Every once in a while I review my personal blog publishing process to analyze what I’m doing so that I can ensure maximum levels of productivity and limited amounts of waste.
I do this for the obvious reasons as just listed but also because I’m generally curious as to not just what I’m doing but also why. I often question the very things that I do so that I might gather a new perspective or see if I can better myself incrementally.
I’ve learned do this quite instinctually – in fact, I’ve done something fairly dramatic this past weekend with my iPhone that I challenge you to do, although that might get you sidetracked, so don’t click that link quite yet.
What’s fascinating is that most people don’t actually review their own internal processes and as a natural result they don’t get much better – they may try a new GTD system or some other productivity app, but nothing seems to change; surprise, surprise.
What I want to share with you is the soup-to-nuts process that I take to create most of the blog posts that I write.

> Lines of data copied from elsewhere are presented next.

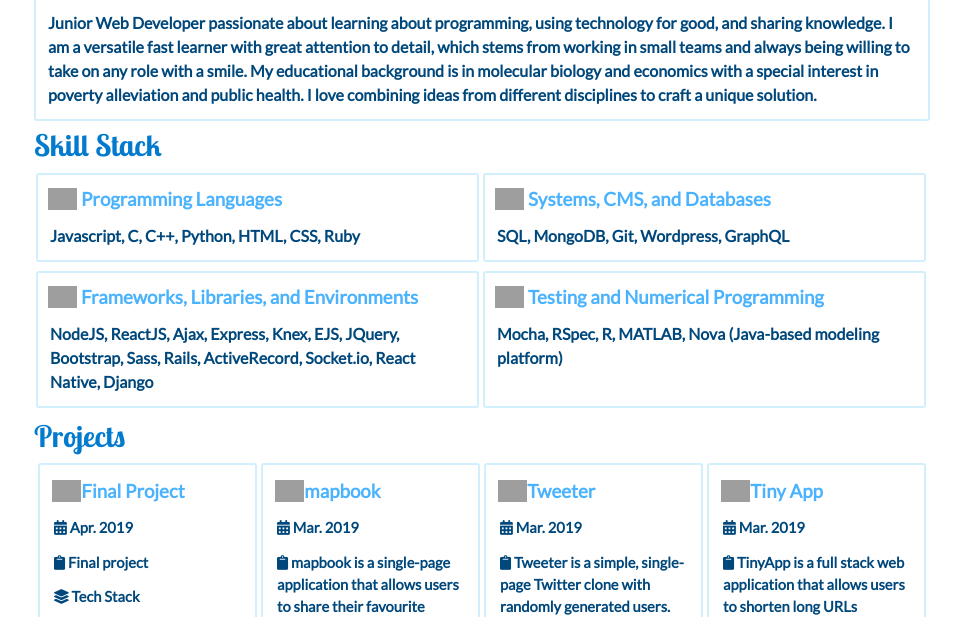
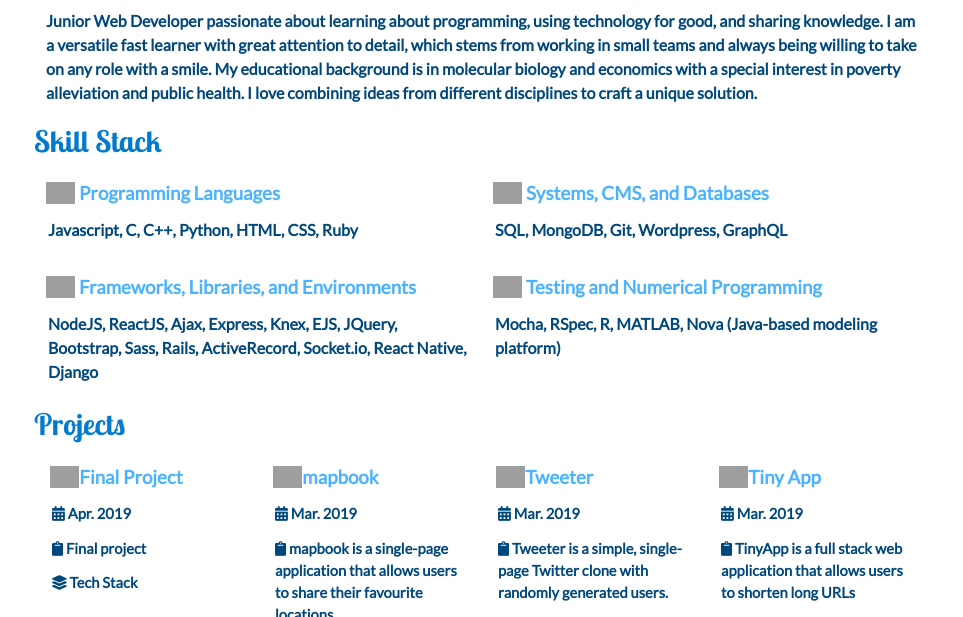
Before and after one commit to bonitac/bonitac.github.io, a plain HTML site: page index.html in a window 1280 px wide. Shown: the part 171-788 px from the top of the page, without its empty margins (158-1121 px from the left). Drawn offline with nearby package versions, Linux system fonts and the light colour scheme; grey boxes are pictures that could not be loaded.

Commit message:
no borders

```diff
--- a/styles.css
+++ b/styles.css
@@ -78,7 +78,7 @@ h5{
 
 
 div {
-  border-style: double;
+  /* border-style: double; */
   border-width: 2px;
   border-radius: 3px;
   border-color: rgb(209, 239, 253);
```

There is certainly a lot of flexibility built-in here and I’m willing to break my own rules on command, but this is the general top-level process.
1. Start with the Physical
The first thing I do is I capture most of my blog post ideas into something physical. I use both my Action Method Journal, which is one of my top writing notebooks or I use #Notes, which is a small product that our team here at WP Daily created a while ago to help capture those ideas into some workable framework.
I don’t prefer one over the other although I do really enjoy my larger notebook as I have more than just blog post ideas – I have sketches for apps that I’m interested in exploring as well as notes for design and development for 8BIT or WP Daily.
I capture the initial idea there and save it for later. The reason I use something physical is because I feel there’s something uniquely intimate about the process of putting pen to paper (and make sure you use pen!). It crystalizes much more and I find the idea matures in real-time as I write it down.
It’s somewhat magical, if I’m completely honest.
2. Draft in the Cloud
The next part of my process is drafting the actual blog post in a cloud-based solution. I’m completely in love with iA Writer and the opportunity to save my work in the cloud means that I have access to it everywhere. With it’s ability to save in real-time as well I never have to hit any “save” button.
What’s beautiful about iA Writer is the fact that it focuses on the meat and bones of a great blog post – the content. There is no time to waste for hyperlinking or adding images – just write to my heart’s content.
With a dramatically clean area to write on I feel just free to do just that – write:
Once the core draft is done I’m ready for the next stage.
3. Finding and Optimizing Media and Collateral
The next segment is simply finding the right images and attached media that I will need for the post. I do my best to follow my own guide for using images on blog posts and collect all these images to be used for the actual post.
If it’s a video or audio clip I put this link in the button of the draft in iA Writer – otherwise, I simply collect them in a folder on my desktop.
I may also take two additional steps in optimizing my media as well, first using my image editing software Acorn app to crop the image or make slight adjustments:
Secondly, I’ll use ImageOptim, which is a free image optimizer which creates optimized (smaller sized) images with lossless quality:
Now my images are ready for publishing!
4. Moving to WordPress, Finalizing
I do not use any desktop publishing application although there are a ton of them out there. Instead, I’m very comfortable with using WordPress via the web interface.
I’ll copy and paste my text via iA Writer right into the blog drafting area and then begin to clean up any carriage returns and content that I want.
Here I’ll go about adding the Featured Image, the images that I’ve optimized, any related media, as well as choosing the categories and tags that are appropriate.
Finally, at the very end, I’ll add the necessary hyperlinks that are needed for the blog post to go live. There’s nothing flashy or sexy about this part of the process but it’s obviously crucial to get me toward publishing!
5. Publish and Share
The last part is simply hitting the publish button as well as sharing the blog post across all the various social networks and sites that will contribute to the blog post being read.
Jetpack enables a lot of this through their Publicize Options:
As well as their Sharing Services section:
I’ll publish and then begin to click the relevant links that make sense for this post for publication.
Then, I sit back, and watch the traffic come right on in (sometimes I actually do this through Real-Time Google Analytics).
That, my friends, is my core blog publishing process from start to finish. As I mentioned before, I’m very open and willing to break my own rules, so to speak, and occasionally I will, but this is the bare minimum that happens.
Again, the point of reviewing such a process is in the hopes of optimization – perhaps there might be a better tool, a better method to publish a post faster, better, and more smartly. At this time I’m not sure that I can, but I’m willing to try anything once.
Have any tips or tricks that you use to get your blog posts published? I’d love to hear them!